Two questions: 1) are ogg tags not being displayed even when the Tag option is toggle to On in the settings menu? 2) how does it handle -q 4 and -q 6 — is it just -q 5, or is it -q 5 and higher/lower? — Saxifrage 01:07, 14 Apr 2005 (PDT)

I just bought one of these and I'm baffled by its erratic Ogg support. Firmware version 1.541 seems to support tags just fine, though I haven't noticed the alpha-sorting issue (haven't looked). However, I find that it can't play all my Ogg files (freezes when it tries to load the file), and there's nothing systematic that I've found to account for this. It plays some files I encoded Jan 29-Jan 30, 2005, but there are files that don't work before and after that date. The files that work so far were encoded with nominal bitrates of 128 and 192, while others that don't work were at 160. All encodings have used the same program (Grip under Linux). Ogg files that I've encoded with oggenc directly for testing purposes at 160 nominal bitrate work just fine. There's just something about most of my existing files.

I've emailed a support request to Samsung Canada, so I'll report what I find out then. Meanwhile I'm doing a bunch of rips with Grip to test different nominal bitrates.

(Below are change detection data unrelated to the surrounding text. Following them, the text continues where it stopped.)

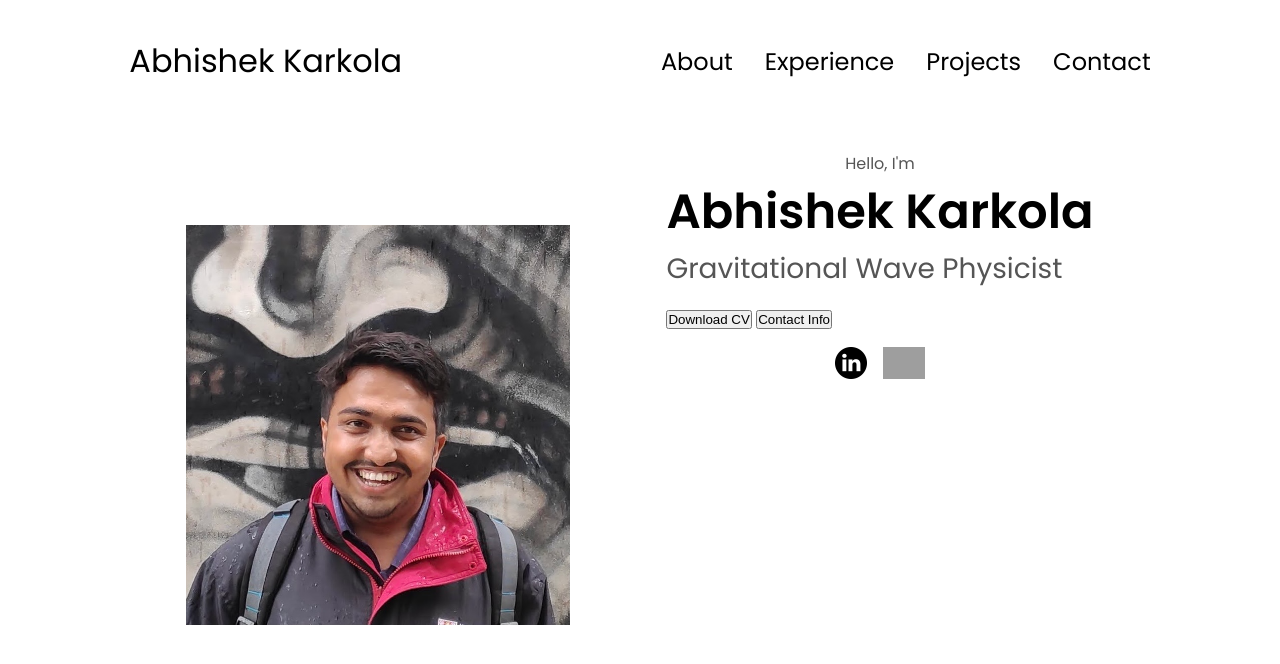
Repository: APersonalVoyage/APersonalVoyage.github.io
Page: index.html
These files come from the project's save history. The page is drawn as it stood at one moment and after the next save; the edit follows.
The browser window is 1280 px wide. The pictures show the whole page.
Pictures or frames that could not be fetched are drawn as grey boxes.

Above is the page before, as saved 2023-08-23 18:46:22.

After the next save:
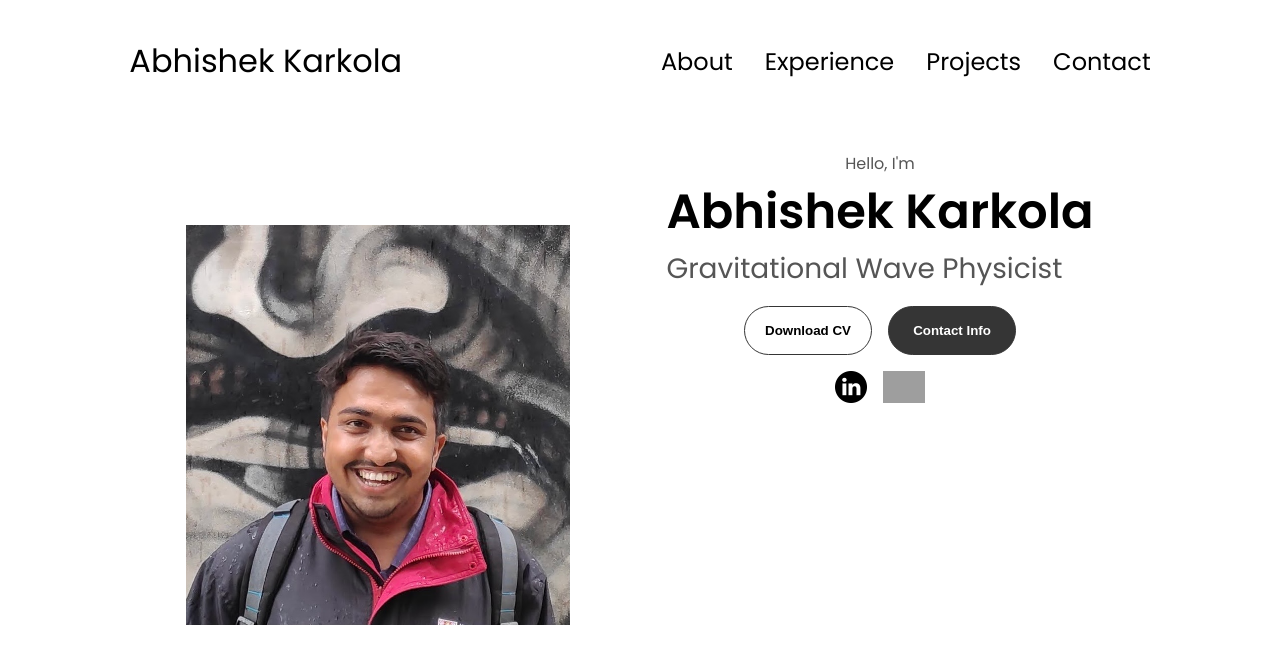
Saved 64 s later.
--- a/style.css
+++ b/style.css
@@ -212,3 +212,51 @@ section {
     cursor: pointer;
     height: 2rem;
   }
+
+  /* BUTTONS */
+
+.btn-container {
+    display: flex;
+    justify-content: center;
+    gap: 1rem;
+  }
+
+  .btn {
+    font-weight: 600;
+    transition: all 300ms ease;
+    padding: 1rem;
+    width: 8rem;
+    border-radius: 2rem;
+  }
+
+  .btn-color-1,
+  .btn-color-2 {
+    border: rgb(53, 53, 53) 0.1rem solid;
+  }
+
+  .btn-color-1:hover,
+  .btn-color-2:hover {
+    cursor: pointer;
+  }
+
+  .btn-color-1,
+  .btn-color-2:hover {
+    background: rgb(53, 53, 53);
+    color: white;
+  }
+
+  .btn-color-1:hover {
+    background: rgb(0, 0, 0);
+  }
+
+  .btn-color-2 {
+    background: none;
+  }
+
+  .btn-color-2:hover {
+    border: rgb(255, 255, 255) 0.1rem solid;
+  }
+
+  .btn-container {
+    gap: 1rem;
+  }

Saxifrage 10:53, 12 Apr 2005 (PDT)

Results from my experiments with different nominal bitrates are summarised in this table:
YP-T6 Ogg Vorbis support
  Tags none tag* tag + replaygain replaygain
Bitrate (nominal)          
128   works works works ?
160   works works freezes works
192   works works works ?
* "tag" means just the regular complement of artist, album, title, year, and genre.
"?" indicates that the case was not tested
My conclusion is that the Samsung YP-T6 can't handle Ogg Vorbis files encoded at 160 nominal bitrate if ReplayGain tags are applied to the file. Note too that I tested a file without real RG tags, but with the normal tags plus tags with different names than the standard RG tags but with the same name-length and same length of arguments; this was to isolate whether it was a ReplayGain-specific bug or a general tag-handling bug. Thus, I suspect that the problem is a buffer overflow in tag code of the firmware. Note that I have only tested files encoded with nominal bitrates, not files encoded with oggenc's quality settings.
The few files in my collection that have worked were encoded at different bitrates (either 128 or 192), but unfortunately the vast majority are 160, and I need ReplayGain to be able to listen to my collection on the PC without constantly changing the volume. As a workaround I may write a script to strip the ReplayGain tags as they're moved to my player, but this rather sucks. — Saxifrage 12:36, 12 Apr 2005 (PDT)

Yepp MT-6X

I (Gav) own a Yepp MT-6X and I don't come to the same conclusions. I tried to remove the Gain tags and it didn't improve anything. Here are some tests I made :
YP-MT6X Ogg Vorbis support
Encoder version Filename Nominal bitrate Playback test
Xiphophorus libVorbis I 20000508 (1.0 beta 1 or beta 2) 01 - In Tenebris.ogg unset (160 kbps) KO
Xiphophorus libVorbis I 20001031 (1.0 beta 3) 01 - A Day Without Rain.ogg 160 kbps KO
Xiphophorus libVorbis I 20010225 (1.0 beta 4) 01 - Sunday Bloody Sunday.ogg 128 kbps KO
Xiphophorus libVorbis I 20010615 (1.0 rc1) 01 - Remede.ogg 128 kbps KO
Xiphophorus libVorbis I 20010813 (1.0 rc2) 01 - Devil's Haircut.ogg 192 kbps OK
Xiphophorus libVorbis I 20011231 (1.0 rc3) 01 - Encore Une Chance.ogg 112 kbps OK
Xiph.Org libVorbis I 20020717 (1.0) 01 - Inferno (Unleash The Fire).ogg 160 kbps KO
Xiph.Org libVorbis I 20030909 (1.0.1) 01 - You Will Be a Hot Dancer.ogg 128 kbps OK

Yes, a 1.0 file fails... I also tested a 8 second file encoded at q1,q2,...,q10 using 20020717 (1.0) and it worked for every quality ! So not every 1.0-encoded file fails. See YeppGavDetails for details about the files.